Revision tracking records:

- Opening Delimiter -

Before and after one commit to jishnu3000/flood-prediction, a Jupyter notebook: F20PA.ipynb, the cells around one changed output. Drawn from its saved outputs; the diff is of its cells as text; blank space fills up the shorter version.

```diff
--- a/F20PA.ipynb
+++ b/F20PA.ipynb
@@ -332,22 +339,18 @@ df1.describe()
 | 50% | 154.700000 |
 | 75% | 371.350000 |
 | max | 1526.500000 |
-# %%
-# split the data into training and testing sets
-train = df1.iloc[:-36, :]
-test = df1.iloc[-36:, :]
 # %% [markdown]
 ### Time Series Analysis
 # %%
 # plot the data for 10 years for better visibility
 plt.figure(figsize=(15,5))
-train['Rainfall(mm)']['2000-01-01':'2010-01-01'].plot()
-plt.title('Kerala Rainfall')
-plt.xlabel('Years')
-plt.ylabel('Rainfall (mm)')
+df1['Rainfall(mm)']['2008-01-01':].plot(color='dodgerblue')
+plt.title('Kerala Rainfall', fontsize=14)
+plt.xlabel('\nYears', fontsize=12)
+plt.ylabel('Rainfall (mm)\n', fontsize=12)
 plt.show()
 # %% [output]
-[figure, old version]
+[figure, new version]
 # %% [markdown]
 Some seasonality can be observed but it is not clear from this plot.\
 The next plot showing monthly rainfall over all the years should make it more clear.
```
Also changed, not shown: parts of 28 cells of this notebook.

- Closing Delimiter -

Each record above has to be set down again, word for word.

Before and after one commit to jishnu3000/flood-prediction, a Jupyter notebook: F20PA.ipynb, the cells around one changed output. Drawn from its saved outputs; the diff is of its cells as text; blank space fills up the shorter version.

```diff
--- a/F20PA.ipynb
+++ b/F20PA.ipynb
@@ -332,22 +339,18 @@ df1.describe()
 | 50% | 154.700000 |
 | 75% | 371.350000 |
 | max | 1526.500000 |
-# %%
-# split the data into training and testing sets
-train = df1.iloc[:-36, :]
-test = df1.iloc[-36:, :]
 # %% [markdown]
 ### Time Series Analysis
 # %%
 # plot the data for 10 years for better visibility
 plt.figure(figsize=(15,5))
-train['Rainfall(mm)']['2000-01-01':'2010-01-01'].plot()
-plt.title('Kerala Rainfall')
-plt.xlabel('Years')
-plt.ylabel('Rainfall (mm)')
+df1['Rainfall(mm)']['2008-01-01':].plot(color='dodgerblue')
+plt.title('Kerala Rainfall', fontsize=14)
+plt.xlabel('\nYears', fontsize=12)
+plt.ylabel('Rainfall (mm)\n', fontsize=12)
 plt.show()
 # %% [output]
-[figure, old version]
+[figure, new version]
 # %% [markdown]
 Some seasonality can be observed but it is not clear from this plot.\
 The next plot showing monthly rainfall over all the years should make it more clear.
```
Also changed, not shown: parts of 28 cells of this notebook.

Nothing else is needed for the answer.